What is required: Copy out each line of the data below in which "final" appears.

Input material:
******
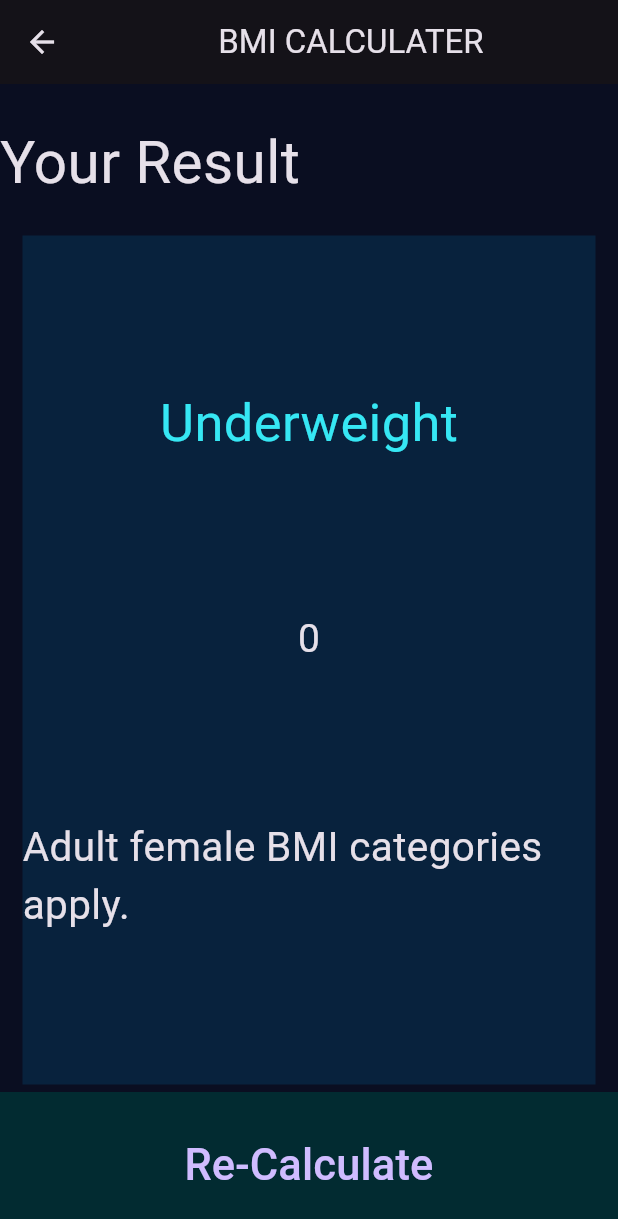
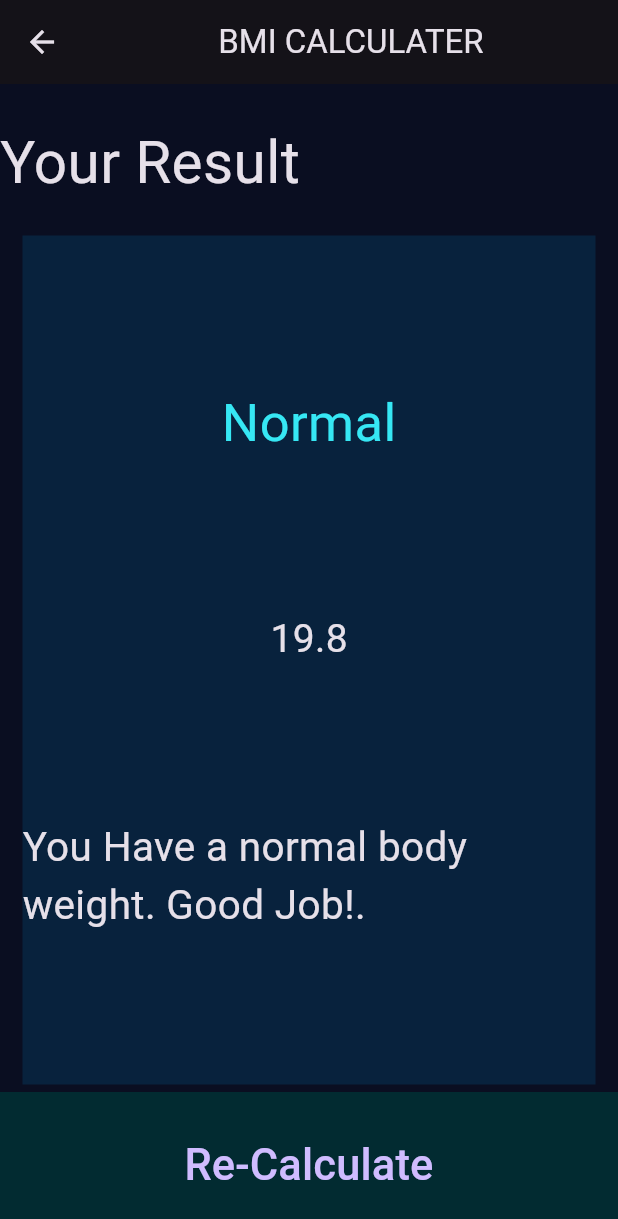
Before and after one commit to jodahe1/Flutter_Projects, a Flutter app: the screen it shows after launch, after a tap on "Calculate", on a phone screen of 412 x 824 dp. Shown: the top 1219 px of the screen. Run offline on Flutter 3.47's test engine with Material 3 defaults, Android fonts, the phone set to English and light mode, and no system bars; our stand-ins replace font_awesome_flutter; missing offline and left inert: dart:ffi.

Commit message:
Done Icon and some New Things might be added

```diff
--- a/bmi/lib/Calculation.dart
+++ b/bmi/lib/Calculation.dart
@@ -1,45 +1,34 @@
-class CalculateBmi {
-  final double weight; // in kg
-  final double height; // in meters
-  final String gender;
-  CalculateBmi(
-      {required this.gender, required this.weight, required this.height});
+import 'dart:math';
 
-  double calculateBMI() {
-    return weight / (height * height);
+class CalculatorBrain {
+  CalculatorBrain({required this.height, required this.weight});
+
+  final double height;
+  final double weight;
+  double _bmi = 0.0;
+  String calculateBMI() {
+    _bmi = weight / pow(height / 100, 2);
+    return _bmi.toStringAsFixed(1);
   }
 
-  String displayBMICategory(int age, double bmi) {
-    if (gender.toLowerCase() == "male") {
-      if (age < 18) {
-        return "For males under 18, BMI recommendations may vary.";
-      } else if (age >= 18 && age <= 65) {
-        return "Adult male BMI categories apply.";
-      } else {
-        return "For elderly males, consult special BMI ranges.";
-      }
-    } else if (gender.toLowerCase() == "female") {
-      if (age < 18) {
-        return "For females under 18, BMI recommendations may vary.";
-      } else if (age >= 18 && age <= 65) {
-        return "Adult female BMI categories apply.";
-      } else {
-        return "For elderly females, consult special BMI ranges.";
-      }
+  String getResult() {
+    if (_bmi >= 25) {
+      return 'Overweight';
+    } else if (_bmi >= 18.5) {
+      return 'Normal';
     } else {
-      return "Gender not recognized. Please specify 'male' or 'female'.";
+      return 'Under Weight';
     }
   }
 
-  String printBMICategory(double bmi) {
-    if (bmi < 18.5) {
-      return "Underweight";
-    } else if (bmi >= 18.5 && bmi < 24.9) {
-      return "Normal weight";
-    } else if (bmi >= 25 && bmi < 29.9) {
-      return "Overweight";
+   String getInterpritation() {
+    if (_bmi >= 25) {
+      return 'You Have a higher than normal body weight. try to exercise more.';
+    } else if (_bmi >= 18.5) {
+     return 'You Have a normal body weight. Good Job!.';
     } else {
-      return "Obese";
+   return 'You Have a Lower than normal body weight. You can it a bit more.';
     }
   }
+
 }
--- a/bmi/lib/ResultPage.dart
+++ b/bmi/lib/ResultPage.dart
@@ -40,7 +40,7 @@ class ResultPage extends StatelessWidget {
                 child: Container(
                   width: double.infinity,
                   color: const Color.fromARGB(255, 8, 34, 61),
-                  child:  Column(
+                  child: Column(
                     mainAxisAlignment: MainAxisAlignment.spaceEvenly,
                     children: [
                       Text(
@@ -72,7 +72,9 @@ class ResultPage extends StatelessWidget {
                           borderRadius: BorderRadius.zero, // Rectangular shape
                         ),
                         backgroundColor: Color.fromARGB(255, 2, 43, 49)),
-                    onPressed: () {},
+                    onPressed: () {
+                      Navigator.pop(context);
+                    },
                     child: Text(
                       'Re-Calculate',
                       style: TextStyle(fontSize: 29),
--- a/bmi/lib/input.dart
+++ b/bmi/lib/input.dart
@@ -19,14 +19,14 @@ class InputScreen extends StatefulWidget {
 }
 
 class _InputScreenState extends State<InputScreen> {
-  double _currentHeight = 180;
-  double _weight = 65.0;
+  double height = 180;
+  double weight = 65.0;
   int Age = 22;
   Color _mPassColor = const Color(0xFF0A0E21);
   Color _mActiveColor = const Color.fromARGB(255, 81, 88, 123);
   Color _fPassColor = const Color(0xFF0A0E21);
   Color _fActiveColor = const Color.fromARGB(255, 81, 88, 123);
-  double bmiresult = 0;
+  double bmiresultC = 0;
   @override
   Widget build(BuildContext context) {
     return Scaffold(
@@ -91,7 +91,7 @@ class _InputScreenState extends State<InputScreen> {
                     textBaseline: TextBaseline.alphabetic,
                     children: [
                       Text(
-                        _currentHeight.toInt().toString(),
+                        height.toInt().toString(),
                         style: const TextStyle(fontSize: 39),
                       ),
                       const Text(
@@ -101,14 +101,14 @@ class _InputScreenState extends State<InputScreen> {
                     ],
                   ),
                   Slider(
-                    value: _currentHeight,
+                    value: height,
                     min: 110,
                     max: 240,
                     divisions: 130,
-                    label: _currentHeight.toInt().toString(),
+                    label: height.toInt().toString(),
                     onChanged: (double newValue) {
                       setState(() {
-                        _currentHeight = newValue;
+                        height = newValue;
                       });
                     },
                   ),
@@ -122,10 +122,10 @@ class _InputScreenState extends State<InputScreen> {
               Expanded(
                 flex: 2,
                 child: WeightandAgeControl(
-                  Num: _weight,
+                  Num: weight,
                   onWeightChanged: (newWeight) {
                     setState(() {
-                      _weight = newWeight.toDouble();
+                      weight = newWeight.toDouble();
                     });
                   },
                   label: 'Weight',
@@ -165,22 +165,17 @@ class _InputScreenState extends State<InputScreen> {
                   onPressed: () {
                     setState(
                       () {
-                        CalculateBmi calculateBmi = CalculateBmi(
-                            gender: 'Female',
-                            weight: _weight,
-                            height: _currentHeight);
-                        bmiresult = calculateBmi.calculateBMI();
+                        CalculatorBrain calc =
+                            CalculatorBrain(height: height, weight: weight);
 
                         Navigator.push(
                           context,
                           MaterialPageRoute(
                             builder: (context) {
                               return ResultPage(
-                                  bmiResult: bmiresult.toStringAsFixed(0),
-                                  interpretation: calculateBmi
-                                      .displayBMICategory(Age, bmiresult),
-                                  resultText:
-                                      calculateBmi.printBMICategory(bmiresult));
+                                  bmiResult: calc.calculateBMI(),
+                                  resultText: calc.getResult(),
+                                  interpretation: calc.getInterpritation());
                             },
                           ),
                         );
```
******
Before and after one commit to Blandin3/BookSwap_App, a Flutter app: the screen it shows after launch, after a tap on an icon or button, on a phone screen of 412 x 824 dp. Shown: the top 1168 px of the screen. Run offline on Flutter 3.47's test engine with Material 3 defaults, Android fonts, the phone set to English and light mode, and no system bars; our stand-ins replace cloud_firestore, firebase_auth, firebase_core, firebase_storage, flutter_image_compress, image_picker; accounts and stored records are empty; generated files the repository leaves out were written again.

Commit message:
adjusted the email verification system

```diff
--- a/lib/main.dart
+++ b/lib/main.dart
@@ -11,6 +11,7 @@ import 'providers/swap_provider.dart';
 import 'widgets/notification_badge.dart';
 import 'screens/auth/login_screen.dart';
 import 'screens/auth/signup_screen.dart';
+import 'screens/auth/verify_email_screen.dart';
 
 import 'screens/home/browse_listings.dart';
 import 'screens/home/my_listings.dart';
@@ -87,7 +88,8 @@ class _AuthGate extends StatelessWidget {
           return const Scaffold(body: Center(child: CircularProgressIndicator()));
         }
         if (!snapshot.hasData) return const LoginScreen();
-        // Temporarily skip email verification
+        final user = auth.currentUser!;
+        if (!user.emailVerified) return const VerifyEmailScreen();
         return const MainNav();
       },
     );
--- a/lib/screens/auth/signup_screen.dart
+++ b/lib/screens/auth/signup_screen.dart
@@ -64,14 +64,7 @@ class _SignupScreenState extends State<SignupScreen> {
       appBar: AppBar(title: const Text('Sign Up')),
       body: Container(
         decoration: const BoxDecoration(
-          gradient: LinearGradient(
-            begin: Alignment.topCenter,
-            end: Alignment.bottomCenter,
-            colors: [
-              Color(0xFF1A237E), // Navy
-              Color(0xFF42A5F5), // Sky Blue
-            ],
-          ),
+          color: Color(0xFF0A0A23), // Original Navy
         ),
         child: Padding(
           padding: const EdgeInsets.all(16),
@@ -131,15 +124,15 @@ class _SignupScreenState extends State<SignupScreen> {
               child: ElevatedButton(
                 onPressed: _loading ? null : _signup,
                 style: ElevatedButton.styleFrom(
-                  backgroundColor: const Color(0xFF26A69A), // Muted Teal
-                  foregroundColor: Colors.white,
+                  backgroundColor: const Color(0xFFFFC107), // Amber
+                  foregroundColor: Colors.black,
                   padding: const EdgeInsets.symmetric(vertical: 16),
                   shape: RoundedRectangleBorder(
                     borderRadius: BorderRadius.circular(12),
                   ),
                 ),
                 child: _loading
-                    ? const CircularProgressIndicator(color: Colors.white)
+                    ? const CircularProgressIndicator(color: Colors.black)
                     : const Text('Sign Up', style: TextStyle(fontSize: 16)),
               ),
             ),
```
******
Written answer:
-  final double weight; // in kg
-  final double height; // in meters
-  final String gender;
+  final double height;
+  final double weight;
+        final user = auth.currentUser!;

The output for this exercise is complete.